Most people dreaming of a career in professional sports that will take them around the country to play for huge crowds in major U.S. cities are probably imagining the glitz and glamor that goes with that job. But then there’s the un-fun parts, like paying taxes in each one of those states, as well as some cities that levy taxes against income earned locally. One former NFL player filed a lawsuit against Cleveland’s so-called “jock tax,” not to dispute that he owed taxes there, but because of how the city calculated what he owed.
Former Chicago Bears linebacker Hunter Hillemeyer won a lawsuit today in Ohio Supreme Court claiming Cleveland unfairly taxed him during his playing career when it came time for him to pay income taxes based on his time working there in the NFL, reports the Chicago Tribune.
In his case going back to 2007, he argued that he was overtaxed for the games he played in that city. Cleveland had imposed a 2% tax on income allocable to the city, and determined that 5% of his income was taxable for the one game he played with the Bears each year in the city for the years 2004, 2005 and 2006.

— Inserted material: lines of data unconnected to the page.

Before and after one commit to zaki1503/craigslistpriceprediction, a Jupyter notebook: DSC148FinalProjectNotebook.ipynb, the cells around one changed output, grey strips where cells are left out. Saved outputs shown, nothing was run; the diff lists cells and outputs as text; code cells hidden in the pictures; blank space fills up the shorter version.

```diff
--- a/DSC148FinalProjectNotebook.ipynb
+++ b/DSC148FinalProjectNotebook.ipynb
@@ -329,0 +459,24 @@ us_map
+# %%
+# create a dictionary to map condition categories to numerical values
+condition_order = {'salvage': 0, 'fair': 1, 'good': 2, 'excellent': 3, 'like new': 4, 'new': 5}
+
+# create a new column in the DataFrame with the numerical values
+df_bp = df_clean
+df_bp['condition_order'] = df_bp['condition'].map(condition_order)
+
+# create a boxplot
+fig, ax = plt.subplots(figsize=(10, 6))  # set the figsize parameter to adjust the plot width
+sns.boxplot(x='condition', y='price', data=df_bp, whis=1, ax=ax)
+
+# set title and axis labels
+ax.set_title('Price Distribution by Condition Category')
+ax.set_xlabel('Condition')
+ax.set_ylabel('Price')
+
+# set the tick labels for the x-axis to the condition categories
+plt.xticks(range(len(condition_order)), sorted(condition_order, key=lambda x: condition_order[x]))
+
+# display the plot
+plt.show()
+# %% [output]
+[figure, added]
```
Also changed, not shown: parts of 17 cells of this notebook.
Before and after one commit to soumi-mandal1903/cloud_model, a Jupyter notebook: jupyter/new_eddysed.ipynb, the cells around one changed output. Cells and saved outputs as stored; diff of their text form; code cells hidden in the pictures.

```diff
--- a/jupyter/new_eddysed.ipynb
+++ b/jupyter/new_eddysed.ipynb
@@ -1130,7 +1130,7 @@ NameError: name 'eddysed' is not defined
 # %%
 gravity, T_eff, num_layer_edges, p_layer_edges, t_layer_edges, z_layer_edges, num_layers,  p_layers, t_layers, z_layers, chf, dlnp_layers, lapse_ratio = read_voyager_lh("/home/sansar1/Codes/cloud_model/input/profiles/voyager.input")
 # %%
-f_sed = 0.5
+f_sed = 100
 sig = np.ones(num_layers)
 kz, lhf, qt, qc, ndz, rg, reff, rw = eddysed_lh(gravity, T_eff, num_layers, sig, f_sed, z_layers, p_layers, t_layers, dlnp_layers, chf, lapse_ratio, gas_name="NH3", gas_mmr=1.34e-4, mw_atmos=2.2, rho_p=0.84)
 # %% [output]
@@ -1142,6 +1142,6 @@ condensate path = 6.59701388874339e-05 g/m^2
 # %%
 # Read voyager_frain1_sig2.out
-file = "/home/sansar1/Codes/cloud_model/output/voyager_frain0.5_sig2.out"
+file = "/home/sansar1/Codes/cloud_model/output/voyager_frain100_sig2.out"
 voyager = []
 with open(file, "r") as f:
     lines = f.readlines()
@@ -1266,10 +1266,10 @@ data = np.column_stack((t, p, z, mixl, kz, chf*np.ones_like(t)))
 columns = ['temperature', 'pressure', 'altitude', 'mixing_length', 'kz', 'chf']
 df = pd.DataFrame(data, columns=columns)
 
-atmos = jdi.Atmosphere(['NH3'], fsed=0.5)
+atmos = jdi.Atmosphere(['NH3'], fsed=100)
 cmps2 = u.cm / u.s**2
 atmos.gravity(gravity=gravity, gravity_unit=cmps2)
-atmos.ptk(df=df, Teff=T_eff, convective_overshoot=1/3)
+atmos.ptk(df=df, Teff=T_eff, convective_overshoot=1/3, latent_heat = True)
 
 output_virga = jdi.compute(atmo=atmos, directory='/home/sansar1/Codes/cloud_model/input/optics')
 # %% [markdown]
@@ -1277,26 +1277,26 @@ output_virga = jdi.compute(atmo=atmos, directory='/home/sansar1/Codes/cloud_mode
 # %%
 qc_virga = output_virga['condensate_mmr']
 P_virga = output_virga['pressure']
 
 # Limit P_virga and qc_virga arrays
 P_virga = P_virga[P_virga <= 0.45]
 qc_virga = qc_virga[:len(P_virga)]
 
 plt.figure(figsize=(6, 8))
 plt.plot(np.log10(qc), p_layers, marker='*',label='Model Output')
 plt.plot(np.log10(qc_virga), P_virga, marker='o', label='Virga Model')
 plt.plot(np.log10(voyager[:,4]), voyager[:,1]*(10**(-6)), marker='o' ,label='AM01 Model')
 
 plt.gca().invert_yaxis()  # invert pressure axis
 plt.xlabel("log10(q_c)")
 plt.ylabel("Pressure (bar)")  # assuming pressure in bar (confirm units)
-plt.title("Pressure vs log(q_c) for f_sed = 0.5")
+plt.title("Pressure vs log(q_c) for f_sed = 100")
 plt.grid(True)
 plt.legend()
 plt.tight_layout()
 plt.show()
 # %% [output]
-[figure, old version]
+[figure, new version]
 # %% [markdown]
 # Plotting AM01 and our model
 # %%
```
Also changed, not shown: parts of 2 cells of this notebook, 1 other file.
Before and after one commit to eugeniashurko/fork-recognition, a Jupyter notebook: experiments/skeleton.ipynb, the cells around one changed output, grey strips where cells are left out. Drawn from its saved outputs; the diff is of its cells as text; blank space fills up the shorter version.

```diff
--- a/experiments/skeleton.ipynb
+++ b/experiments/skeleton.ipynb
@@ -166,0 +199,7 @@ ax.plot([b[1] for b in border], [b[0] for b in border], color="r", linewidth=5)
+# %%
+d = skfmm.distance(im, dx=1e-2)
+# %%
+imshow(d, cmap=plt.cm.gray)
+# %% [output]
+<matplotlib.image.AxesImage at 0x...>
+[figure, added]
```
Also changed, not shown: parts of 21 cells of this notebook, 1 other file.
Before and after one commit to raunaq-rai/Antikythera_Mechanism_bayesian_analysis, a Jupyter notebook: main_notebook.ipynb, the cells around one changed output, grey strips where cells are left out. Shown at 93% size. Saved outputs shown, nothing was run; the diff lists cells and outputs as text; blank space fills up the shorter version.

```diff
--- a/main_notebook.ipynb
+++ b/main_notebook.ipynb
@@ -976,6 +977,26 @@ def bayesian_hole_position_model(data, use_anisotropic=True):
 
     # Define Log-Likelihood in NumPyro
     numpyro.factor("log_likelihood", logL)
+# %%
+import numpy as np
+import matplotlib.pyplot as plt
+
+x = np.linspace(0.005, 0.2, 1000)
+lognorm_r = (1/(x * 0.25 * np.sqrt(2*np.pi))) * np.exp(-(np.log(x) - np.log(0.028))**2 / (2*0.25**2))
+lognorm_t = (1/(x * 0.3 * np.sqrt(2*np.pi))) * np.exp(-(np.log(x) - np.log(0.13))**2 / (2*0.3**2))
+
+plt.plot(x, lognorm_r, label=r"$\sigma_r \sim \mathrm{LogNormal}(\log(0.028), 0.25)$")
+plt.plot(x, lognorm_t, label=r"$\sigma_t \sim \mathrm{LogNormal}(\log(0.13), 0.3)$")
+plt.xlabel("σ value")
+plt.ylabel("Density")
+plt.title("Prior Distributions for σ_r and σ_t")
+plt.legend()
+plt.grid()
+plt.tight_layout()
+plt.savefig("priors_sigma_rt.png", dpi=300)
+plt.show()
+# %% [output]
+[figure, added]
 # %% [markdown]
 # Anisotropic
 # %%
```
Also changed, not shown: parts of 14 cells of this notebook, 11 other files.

Not so fast, Hillenmeyer argued — he said players are compensated not just for the games they play, but for the work they put in practicing, attending strategy meetings and promotional activities. He said that his duty days added up to 163 days those years, only two of which each year were spent in Cleveland.
Based on his calculations of the time spent in Cleveland, he should only have owed about 1.25% each year, he argued in the court papers. The court agreed in a unanimous opinion, finding that Cleveland’s tax method violated the due process clause of the 14th Amendment.
“Cleveland’s power to tax reaches only that portion of a nonresident’s compensation that was earned by work performed in Cleveland,” the opinion said. “The games-played method reaches income for work that was performed outside of Cleveland, and thus Cleveland’s income tax violates due process as applied to NFL players such as Hillenmeyer.”
He’s due a partial refund of the tax paid, the court said, which he claims comes down to a total refund of $5,062 for the three years.
Former Chicago Bear wins suit over Cleveland’s ‘jock tax’ [Chicago Tribune]